* Exercise details
An exact copy of the records below is needed, with every picture left out.

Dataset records
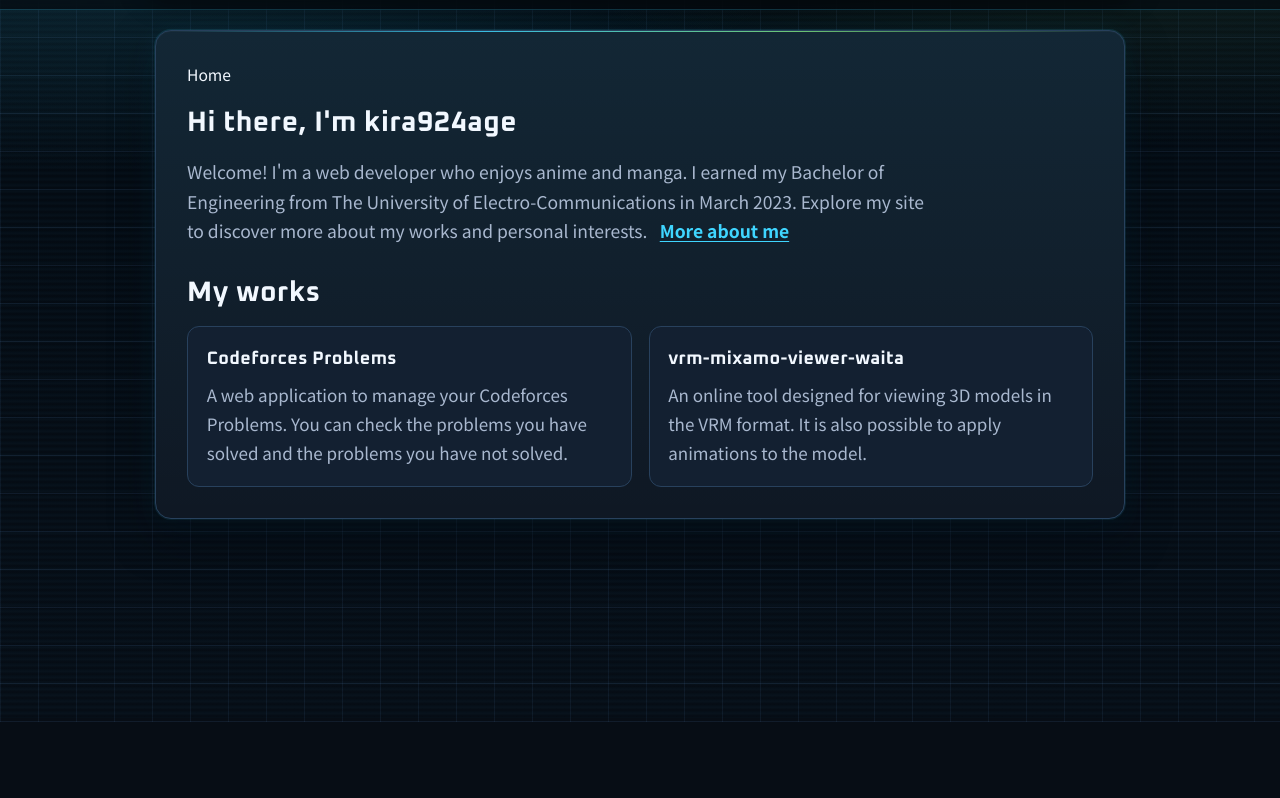
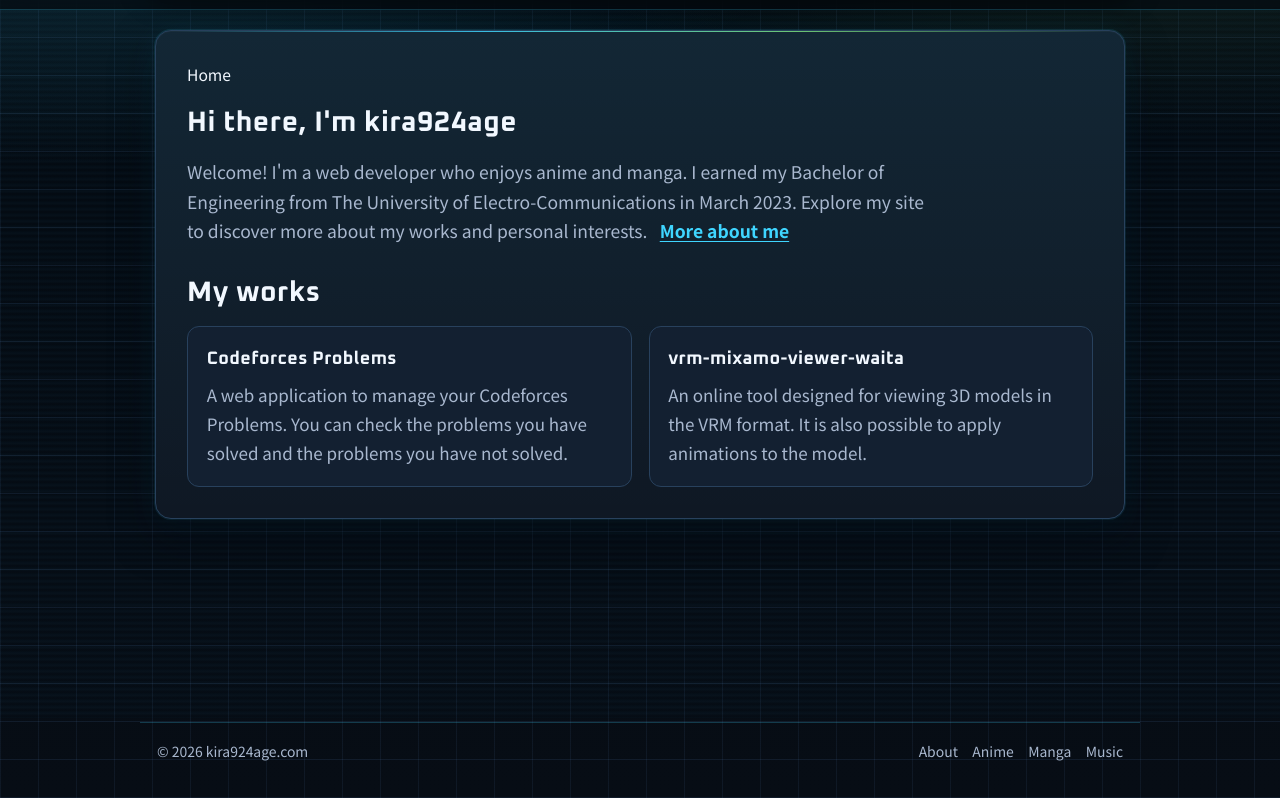
Before and after one commit to kira924age/kira924age.com, an Astro site: page / in a window 1280 px wide. Shown: the part 78-876 px from the top of the page. Before the commit the page ends 800 px from the top, so only its background shows below. Built offline with nearby package versions, Linux system fonts and the light colour scheme; Astro itself is replaced by a stand-in of ours.

Commit message:
feat: add site footer

```diff
--- a/src/app.scss
+++ b/src/app.scss
@@ -63,6 +63,14 @@ h1, h2, h3, .heading, .pageTitle, .eyebrow, .mobileMenuTitle, .logo a, .desktopN
 .desktopNav ul, .mobileMenuList { display: flex; align-items: center; gap: 0.35rem; margin: 0; padding: 0; list-style: none; }
 .desktopNav a { display: inline-flex; padding: 0.45rem 0.8rem; border-radius: 999px; color: var(--text-muted); font-size: 0.96rem; font-weight: 600; }
 .mobileMenuTrigger { display: none; }
+
+/* Footer */
+.siteFooter { position: relative; z-index: 1; padding: 0 0.9rem 2rem; }
+.footerContainer { width: min(100%, 1000px); display: flex; align-items: center; justify-content: space-between; gap: 1rem; margin: 0 auto; padding: 1rem 1rem 0; border-top: 1px solid rgba(63, 213, 255, 0.24); color: var(--text-muted); font-size: 0.82rem; }
+.footerCopyright { margin: 0; }
+.footerNav { display: flex; flex-wrap: wrap; justify-content: flex-end; gap: 0.85rem; }
+.footerNav a { color: inherit; text-decoration: none; transition: color 180ms ease; }
+.footerNav a:hover { color: var(--text-primary); }
 
 /* Shared content */
 .pageContainer { position: relative; width: 100%; overflow: hidden; padding: clamp(1rem, 2.4vw, 2rem); background: linear-gradient(180deg, rgba(63, 213, 255, 0.08), transparent), var(--surface); border: 1px solid var(--surface-border); border-radius: 16px; box-shadow: 0 18px 40px rgba(2, 8, 16, 0.5), 0 0 0 1px rgba(63, 213, 255, 0.12), 0 0 32px rgba(63, 213, 255, 0.08), inset 0 1px 0 rgba(255, 255, 255, 0.03); }
@@ -138,4 +146,6 @@ h1, h2, h3, .heading, .pageTitle, .eyebrow, .mobileMenuTitle, .logo a, .desktopN
   .mobileMenuList a:hover { color: var(--text-primary); background: rgba(63, 213, 255, 0.08); border-color: rgba(63, 213, 255, 0.2); transform: translateX(3px); }
   .mobileMenuList .active a { color: var(--text-primary); background: linear-gradient(90deg, rgba(63, 213, 255, 0.2), rgba(63, 213, 255, 0.05)); border-color: rgba(63, 213, 255, 0.35); box-shadow: 0 8px 24px rgba(0, 0, 0, 0.16); }
   .mobileMenuFooter { margin: auto 0 0.3rem; padding-top: 1rem; border-top: 1px solid rgba(63, 213, 255, 0.14); color: var(--text-muted); font-family: var(--font-display); font-size: 0.75rem; letter-spacing: 0.12em; text-transform: uppercase; }
+  .footerContainer { align-items: flex-start; flex-direction: column; padding-inline: 0.8rem; }
+  .footerNav { justify-content: flex-start; }
 }
--- /dev/null
+++ b/src/components/Footer/Footer.astro
@@ -0,0 +1,15 @@
+---
+const currentYear = new Date().getFullYear();
+---
+
+<footer class="siteFooter">
+  <div class="footerContainer">
+    <p class="footerCopyright">© {currentYear} kira924age.com</p>
+    <nav class="footerNav" aria-label="フッターナビゲーション">
+      <a href="/about">About</a>
+      <a href="/anime">Anime</a>
+      <a href="/manga">Manga</a>
+      <a href="/music">Music</a>
+    </nav>
+  </div>
+</footer>
--- a/src/layouts/Layout.astro
+++ b/src/layouts/Layout.astro
@@ -1,5 +1,6 @@
 ---
 import Header from "@/components/Header/Header.astro";
+import Footer from "@/components/Footer/Footer.astro";
 import "@/app.scss";
 
 interface Props {
@@ -53,5 +54,6 @@ const canonicalUrl = new URL(Astro.url.pathname, Astro.site);
     <main>
       <slot />
     </main>
+    <Footer />
   </body>
 </html>
```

* Output for this task
Before and after one commit to kira924age/kira924age.com, an Astro site: page / in a window 1280 px wide. Shown: the part 78-876 px from the top of the page. Before the commit the page ends 800 px from the top, so only its background shows below. Built offline with nearby package versions, Linux system fonts and the light colour scheme; Astro itself is replaced by a stand-in of ours.

Commit message:
feat: add site footer

```diff
--- a/src/app.scss
+++ b/src/app.scss
@@ -63,6 +63,14 @@ h1, h2, h3, .heading, .pageTitle, .eyebrow, .mobileMenuTitle, .logo a, .desktopN
 .desktopNav ul, .mobileMenuList { display: flex; align-items: center; gap: 0.35rem; margin: 0; padding: 0; list-style: none; }
 .desktopNav a { display: inline-flex; padding: 0.45rem 0.8rem; border-radius: 999px; color: var(--text-muted); font-size: 0.96rem; font-weight: 600; }
 .mobileMenuTrigger { display: none; }
+
+/* Footer */
+.siteFooter { position: relative; z-index: 1; padding: 0 0.9rem 2rem; }
+.footerContainer { width: min(100%, 1000px); display: flex; align-items: center; justify-content: space-between; gap: 1rem; margin: 0 auto; padding: 1rem 1rem 0; border-top: 1px solid rgba(63, 213, 255, 0.24); color: var(--text-muted); font-size: 0.82rem; }
+.footerCopyright { margin: 0; }
+.footerNav { display: flex; flex-wrap: wrap; justify-content: flex-end; gap: 0.85rem; }
+.footerNav a { color: inherit; text-decoration: none; transition: color 180ms ease; }
+.footerNav a:hover { color: var(--text-primary); }
 
 /* Shared content */
 .pageContainer { position: relative; width: 100%; overflow: hidden; padding: clamp(1rem, 2.4vw, 2rem); background: linear-gradient(180deg, rgba(63, 213, 255, 0.08), transparent), var(--surface); border: 1px solid var(--surface-border); border-radius: 16px; box-shadow: 0 18px 40px rgba(2, 8, 16, 0.5), 0 0 0 1px rgba(63, 213, 255, 0.12), 0 0 32px rgba(63, 213, 255, 0.08), inset 0 1px 0 rgba(255, 255, 255, 0.03); }
@@ -138,4 +146,6 @@ h1, h2, h3, .heading, .pageTitle, .eyebrow, .mobileMenuTitle, .logo a, .desktopN
   .mobileMenuList a:hover { color: var(--text-primary); background: rgba(63, 213, 255, 0.08); border-color: rgba(63, 213, 255, 0.2); transform: translateX(3px); }
   .mobileMenuList .active a { color: var(--text-primary); background: linear-gradient(90deg, rgba(63, 213, 255, 0.2), rgba(63, 213, 255, 0.05)); border-color: rgba(63, 213, 255, 0.35); box-shadow: 0 8px 24px rgba(0, 0, 0, 0.16); }
   .mobileMenuFooter { margin: auto 0 0.3rem; padding-top: 1rem; border-top: 1px solid rgba(63, 213, 255, 0.14); color: var(--text-muted); font-family: var(--font-display); font-size: 0.75rem; letter-spacing: 0.12em; text-transform: uppercase; }
+  .footerContainer { align-items: flex-start; flex-direction: column; padding-inline: 0.8rem; }
+  .footerNav { justify-content: flex-start; }
 }
--- /dev/null
+++ b/src/components/Footer/Footer.astro
@@ -0,0 +1,15 @@
+---
+const currentYear = new Date().getFullYear();
+---
+
+<footer class="siteFooter">
+  <div class="footerContainer">
+    <p class="footerCopyright">© {currentYear} kira924age.com</p>
+    <nav class="footerNav" aria-label="フッターナビゲーション">
+      <a href="/about">About</a>
+      <a href="/anime">Anime</a>
+      <a href="/manga">Manga</a>
+      <a href="/music">Music</a>
+    </nav>
+  </div>
+</footer>
--- a/src/layouts/Layout.astro
+++ b/src/layouts/Layout.astro
@@ -1,5 +1,6 @@
 ---
 import Header from "@/components/Header/Header.astro";
+import Footer from "@/components/Footer/Footer.astro";
 import "@/app.scss";
 
 interface Props {
@@ -53,5 +54,6 @@ const canonicalUrl = new URL(Astro.url.pathname, Astro.site);
     <main>
       <slot />
     </main>
+    <Footer />
   </body>
 </html>
```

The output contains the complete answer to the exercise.